▶ **AIM OF THE TASK**: For the data below, give the number of lines in which "krajowych" occurs. Include nothing besides that number.
RECORDS TO USE START
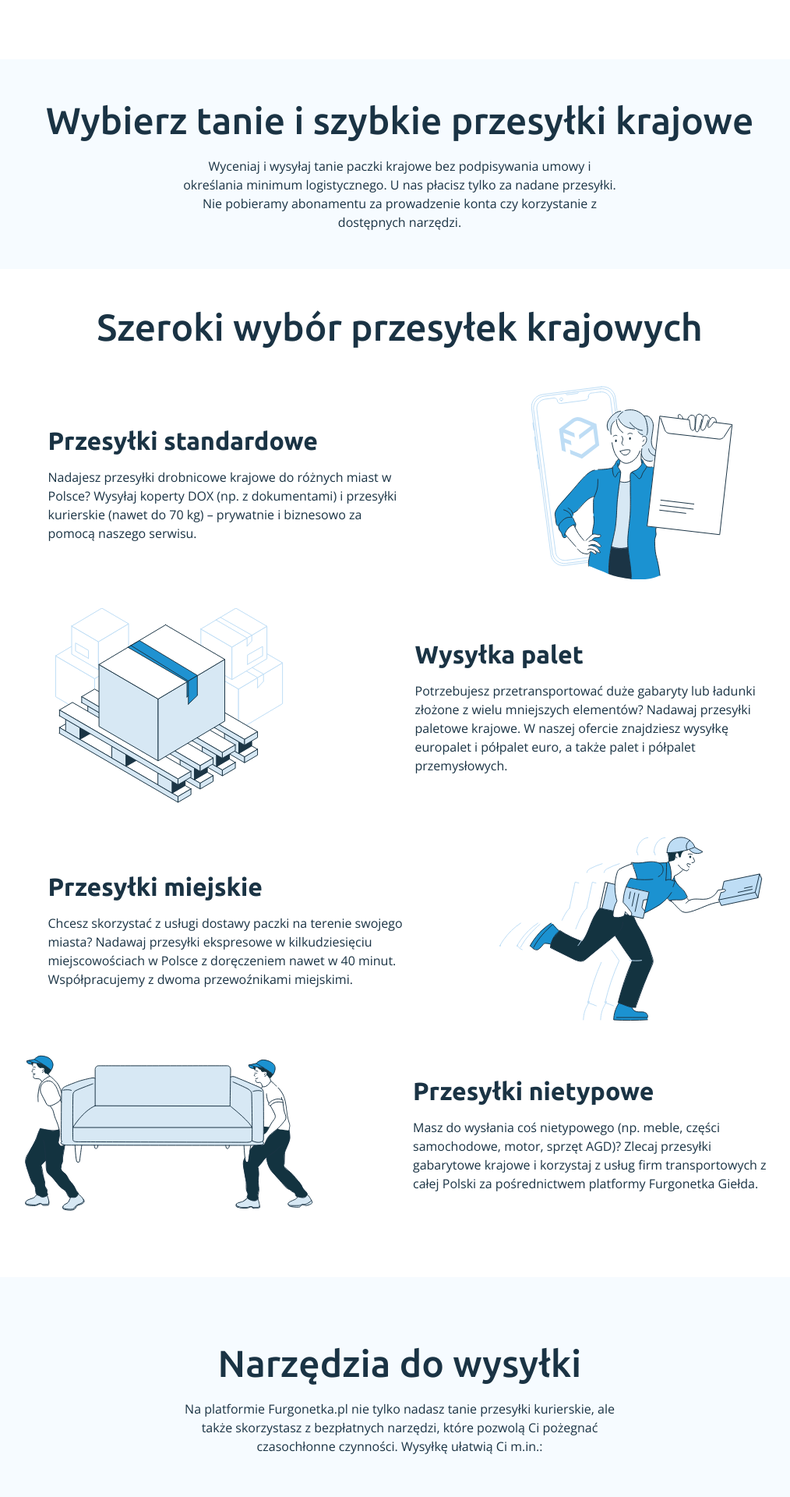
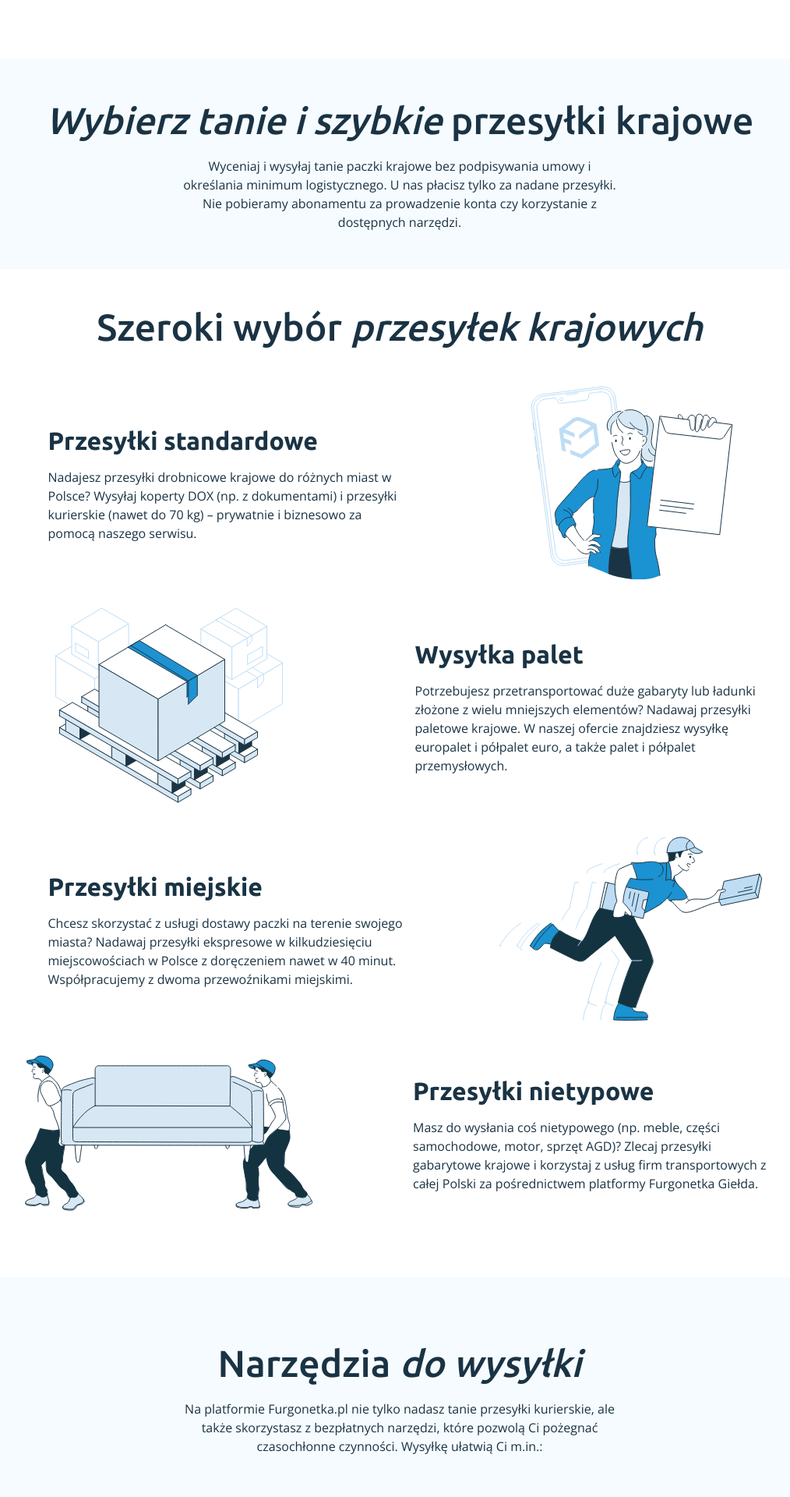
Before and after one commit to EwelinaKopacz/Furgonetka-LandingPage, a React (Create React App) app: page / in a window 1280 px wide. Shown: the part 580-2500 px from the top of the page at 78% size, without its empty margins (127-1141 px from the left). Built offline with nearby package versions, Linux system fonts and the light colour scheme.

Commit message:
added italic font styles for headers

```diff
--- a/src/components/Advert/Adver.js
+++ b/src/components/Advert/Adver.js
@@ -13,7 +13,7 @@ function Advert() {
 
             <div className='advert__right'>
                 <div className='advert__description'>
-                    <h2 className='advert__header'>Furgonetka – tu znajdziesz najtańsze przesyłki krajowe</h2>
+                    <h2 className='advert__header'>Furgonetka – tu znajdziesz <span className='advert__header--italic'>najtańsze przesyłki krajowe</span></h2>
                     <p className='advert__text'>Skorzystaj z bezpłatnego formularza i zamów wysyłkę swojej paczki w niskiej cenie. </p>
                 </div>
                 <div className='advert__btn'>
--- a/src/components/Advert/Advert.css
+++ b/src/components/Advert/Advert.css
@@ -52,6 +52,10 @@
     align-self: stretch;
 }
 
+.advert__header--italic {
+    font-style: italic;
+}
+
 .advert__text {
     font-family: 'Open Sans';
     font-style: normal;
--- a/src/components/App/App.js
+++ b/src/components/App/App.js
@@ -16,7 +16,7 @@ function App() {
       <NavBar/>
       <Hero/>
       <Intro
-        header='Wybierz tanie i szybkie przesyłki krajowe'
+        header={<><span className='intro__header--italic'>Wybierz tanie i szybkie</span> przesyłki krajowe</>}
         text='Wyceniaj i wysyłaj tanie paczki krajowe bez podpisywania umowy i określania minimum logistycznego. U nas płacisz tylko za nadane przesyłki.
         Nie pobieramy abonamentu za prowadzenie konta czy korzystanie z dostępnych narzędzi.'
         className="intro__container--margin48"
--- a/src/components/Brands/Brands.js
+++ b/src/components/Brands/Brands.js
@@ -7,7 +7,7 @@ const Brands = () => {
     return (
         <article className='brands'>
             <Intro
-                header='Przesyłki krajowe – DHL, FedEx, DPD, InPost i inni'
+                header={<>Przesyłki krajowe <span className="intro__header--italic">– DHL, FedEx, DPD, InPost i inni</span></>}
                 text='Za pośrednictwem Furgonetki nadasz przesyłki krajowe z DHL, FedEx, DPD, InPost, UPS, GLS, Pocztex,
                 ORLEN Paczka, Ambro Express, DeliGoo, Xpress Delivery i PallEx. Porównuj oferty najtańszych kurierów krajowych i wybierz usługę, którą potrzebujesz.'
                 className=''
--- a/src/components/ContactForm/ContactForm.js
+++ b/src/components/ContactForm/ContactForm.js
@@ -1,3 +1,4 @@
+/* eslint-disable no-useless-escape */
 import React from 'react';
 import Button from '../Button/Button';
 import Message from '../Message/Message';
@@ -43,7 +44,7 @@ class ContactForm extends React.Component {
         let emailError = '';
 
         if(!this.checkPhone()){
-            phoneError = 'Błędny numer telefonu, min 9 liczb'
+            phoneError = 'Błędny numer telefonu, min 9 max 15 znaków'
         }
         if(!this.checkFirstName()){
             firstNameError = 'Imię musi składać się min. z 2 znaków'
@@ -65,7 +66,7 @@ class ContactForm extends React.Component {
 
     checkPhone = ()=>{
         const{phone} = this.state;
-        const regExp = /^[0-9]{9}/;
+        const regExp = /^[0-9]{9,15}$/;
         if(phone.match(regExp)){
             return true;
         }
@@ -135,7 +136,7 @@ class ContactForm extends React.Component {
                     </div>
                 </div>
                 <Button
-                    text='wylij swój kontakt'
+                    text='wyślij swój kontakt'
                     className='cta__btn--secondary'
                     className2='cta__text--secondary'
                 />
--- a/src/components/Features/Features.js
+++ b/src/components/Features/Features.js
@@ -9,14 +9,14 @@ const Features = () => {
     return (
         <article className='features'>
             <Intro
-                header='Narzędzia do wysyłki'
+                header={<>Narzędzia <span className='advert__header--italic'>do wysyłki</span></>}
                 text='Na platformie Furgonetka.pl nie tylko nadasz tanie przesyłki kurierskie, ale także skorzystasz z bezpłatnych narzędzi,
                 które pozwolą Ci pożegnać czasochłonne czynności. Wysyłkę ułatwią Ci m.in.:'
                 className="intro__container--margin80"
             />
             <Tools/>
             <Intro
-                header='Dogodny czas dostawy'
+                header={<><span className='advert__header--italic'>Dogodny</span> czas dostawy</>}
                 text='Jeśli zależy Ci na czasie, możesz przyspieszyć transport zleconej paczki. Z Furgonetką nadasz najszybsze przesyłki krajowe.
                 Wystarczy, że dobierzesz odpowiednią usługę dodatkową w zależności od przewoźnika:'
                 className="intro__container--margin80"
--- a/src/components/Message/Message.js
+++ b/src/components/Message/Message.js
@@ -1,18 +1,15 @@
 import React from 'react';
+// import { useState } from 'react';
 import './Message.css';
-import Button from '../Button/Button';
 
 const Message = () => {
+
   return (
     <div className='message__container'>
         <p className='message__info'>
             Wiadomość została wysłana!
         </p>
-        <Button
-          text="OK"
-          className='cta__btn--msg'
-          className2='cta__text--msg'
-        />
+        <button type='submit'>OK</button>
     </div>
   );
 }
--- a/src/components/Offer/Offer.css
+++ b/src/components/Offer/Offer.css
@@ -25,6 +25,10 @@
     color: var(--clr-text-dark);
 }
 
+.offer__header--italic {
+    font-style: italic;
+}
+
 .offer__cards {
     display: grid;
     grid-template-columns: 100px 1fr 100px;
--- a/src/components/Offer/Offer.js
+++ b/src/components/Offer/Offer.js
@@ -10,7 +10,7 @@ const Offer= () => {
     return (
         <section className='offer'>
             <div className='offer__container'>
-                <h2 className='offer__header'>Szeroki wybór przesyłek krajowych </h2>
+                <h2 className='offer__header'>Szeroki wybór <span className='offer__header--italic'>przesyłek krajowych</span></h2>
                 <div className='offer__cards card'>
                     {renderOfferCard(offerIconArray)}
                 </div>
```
RECORDS TO USE END
▶ **EXERCISE ANSWER**: 3